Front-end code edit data
★ ★ ★

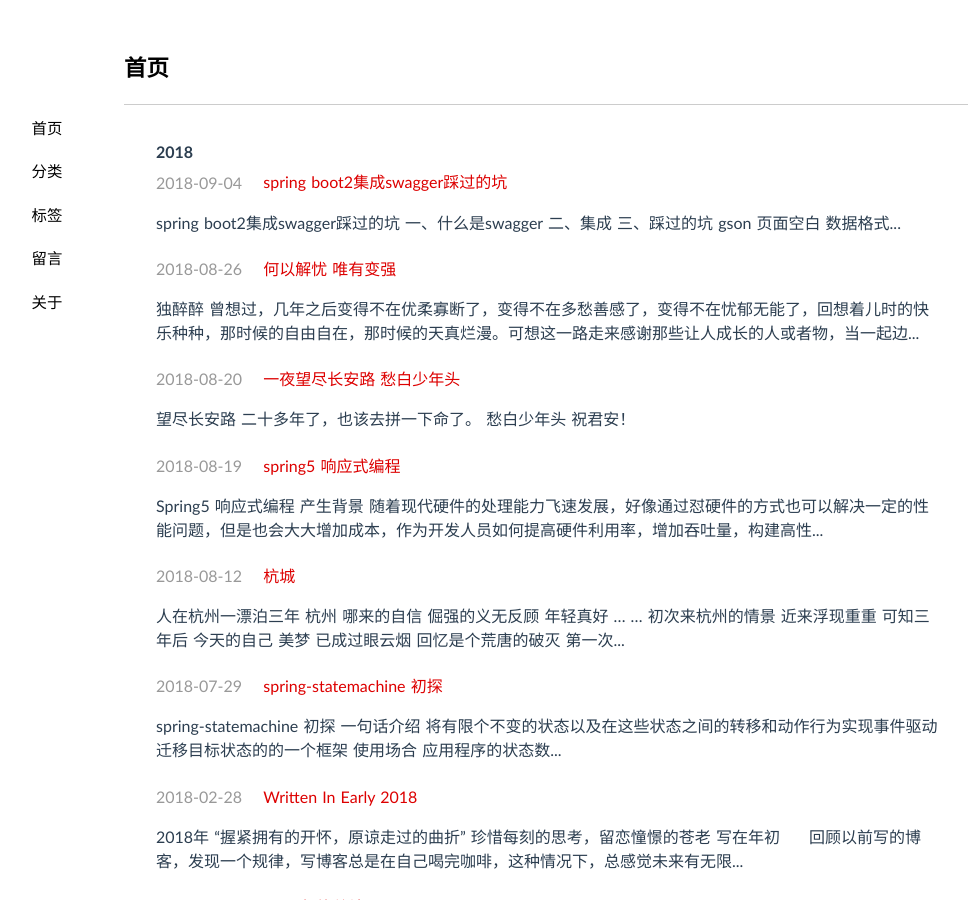
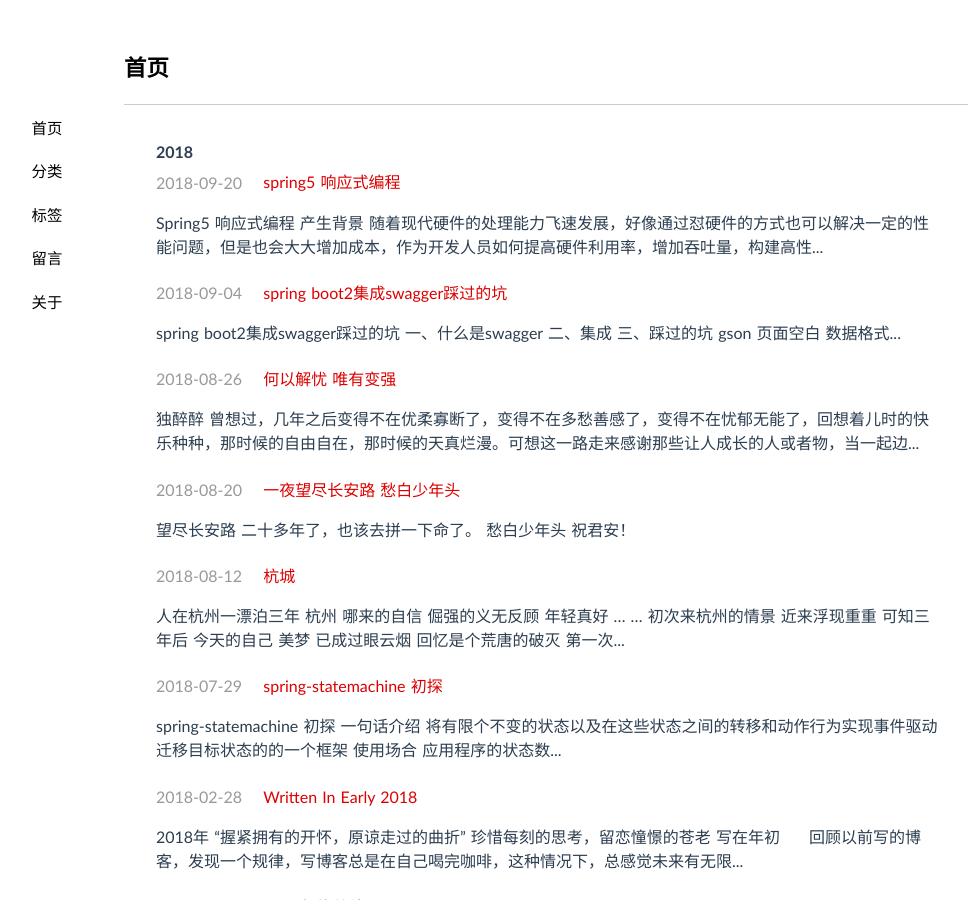
Before and after one commit to jeizas/jeizas.github.io, a Jekyll site: the page built from index.html, in a window 1280 px wide and 900 px high. Shown: the whole window, without its empty margins (91-1059 px from the left). Built offline with Jekyll 4.4.1, drawn with Linux system fonts in a browser that asks for light colours; nearby versions of some CDN libraries; the list of posts is cut into pages by our own code; comment, search, counter and statistics services are not loaded.

Commit message:
修改：时间问题

```diff
--- a/_posts/2018-09-20-spring_reactor.md
+++ b/_posts/2018-09-20-spring_reactor.md
@@ -1,7 +1,7 @@
 ---
 layout: post
 title: "spring5 响应式编程"
-date: 2018-08-19 03:10
+date: 2018-09-20 03:10
 categories: [skill]
 tags: java
 ---
```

★ ★ ★

Exercise
Among the lines above, find those with the word "date". Copy them.

Answer
-date: 2018-08-19 03:10
+date: 2018-09-20 03:10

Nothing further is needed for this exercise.